David McNew/Getty Images
Nurse Maria Aguilar encourages teenager Jesus Ayala during a test of his lung capacity at a Los Angeles clinic in 2007.
Nurse Maria Aguilar encourages teenager Jesus Ayala during a test of his lung capacity at a Los Angeles clinic in 2007. David McNew/Getty Images
If asthma sometimes seems to be everywhere, it's not exactly your imagination.
Federal health officials estimate nearly 1 in 12 Americans, or nearly 25 million people have the respiratory disorder. That works out to 8.2 percent of the population in 2009, the latest year covered by the research.
The results from the Centers for Disease Control and Prevention appear in this report.
The prevalence of asthma is up a little lately, from 7.7 percent in 2005. How come? One reason is that doctors are looking for it more and are better at detecting it. The biggest increases in diagnosed asthma occurred in the '80s and '90s.
Asthma attacks, the severe breathing problems that can land someone in the hospital, affected 12.8 million people in the United States, or 4.2 percent of the population, in 2009. Attacks have held pretty steady for more than a decade.
There are variations in asthma rates. The condition is more common among women than men. And it's more likely to hit children, blacks and people living below the poverty level.
Asthma is treatable. There are medicines to ease breathing and prevent attacks and steps people can take to avoid risk factors, such as tobacco smoke and mold.
For kids, it's particularly important to pay attention to allergies, which can trigger symptoms. About 90 percent of children with asthma also have allergies.
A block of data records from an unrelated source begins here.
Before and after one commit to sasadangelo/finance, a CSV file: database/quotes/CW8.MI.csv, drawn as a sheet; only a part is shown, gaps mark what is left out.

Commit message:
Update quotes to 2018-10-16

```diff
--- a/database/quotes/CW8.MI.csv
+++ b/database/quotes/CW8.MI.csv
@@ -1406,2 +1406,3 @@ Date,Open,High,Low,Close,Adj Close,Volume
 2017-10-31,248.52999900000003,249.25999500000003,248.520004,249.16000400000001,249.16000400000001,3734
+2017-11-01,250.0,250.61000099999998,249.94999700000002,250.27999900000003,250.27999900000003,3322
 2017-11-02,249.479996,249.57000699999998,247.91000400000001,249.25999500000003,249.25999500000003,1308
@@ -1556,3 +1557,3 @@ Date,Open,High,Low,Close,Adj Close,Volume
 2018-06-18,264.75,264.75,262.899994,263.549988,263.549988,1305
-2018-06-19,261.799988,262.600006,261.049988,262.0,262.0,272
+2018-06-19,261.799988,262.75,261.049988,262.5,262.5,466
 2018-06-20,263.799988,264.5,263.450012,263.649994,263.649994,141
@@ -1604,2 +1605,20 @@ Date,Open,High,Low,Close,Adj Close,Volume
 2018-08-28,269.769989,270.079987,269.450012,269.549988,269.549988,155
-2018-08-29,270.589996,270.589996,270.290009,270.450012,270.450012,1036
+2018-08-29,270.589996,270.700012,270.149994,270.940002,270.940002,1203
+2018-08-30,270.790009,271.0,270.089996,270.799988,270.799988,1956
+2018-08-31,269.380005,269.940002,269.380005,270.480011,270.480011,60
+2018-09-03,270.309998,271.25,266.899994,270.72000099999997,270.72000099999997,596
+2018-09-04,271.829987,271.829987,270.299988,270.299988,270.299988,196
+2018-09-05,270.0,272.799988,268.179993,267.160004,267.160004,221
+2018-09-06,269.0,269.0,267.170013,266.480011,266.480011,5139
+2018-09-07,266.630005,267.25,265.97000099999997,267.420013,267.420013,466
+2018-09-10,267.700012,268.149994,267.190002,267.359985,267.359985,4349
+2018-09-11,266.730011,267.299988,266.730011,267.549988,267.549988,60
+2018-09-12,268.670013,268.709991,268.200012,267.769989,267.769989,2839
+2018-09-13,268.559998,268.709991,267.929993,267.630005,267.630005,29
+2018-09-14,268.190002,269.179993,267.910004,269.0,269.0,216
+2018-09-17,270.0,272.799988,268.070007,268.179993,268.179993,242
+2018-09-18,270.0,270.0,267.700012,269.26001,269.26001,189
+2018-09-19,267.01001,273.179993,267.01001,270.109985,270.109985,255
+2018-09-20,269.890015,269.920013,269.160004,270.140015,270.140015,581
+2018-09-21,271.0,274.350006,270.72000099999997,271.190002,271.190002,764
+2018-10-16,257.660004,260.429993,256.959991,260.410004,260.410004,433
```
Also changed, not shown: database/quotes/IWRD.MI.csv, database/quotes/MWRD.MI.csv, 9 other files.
Treating the allergies can go a long way toward keeping children out of hospital emergency rooms with asthma attacks.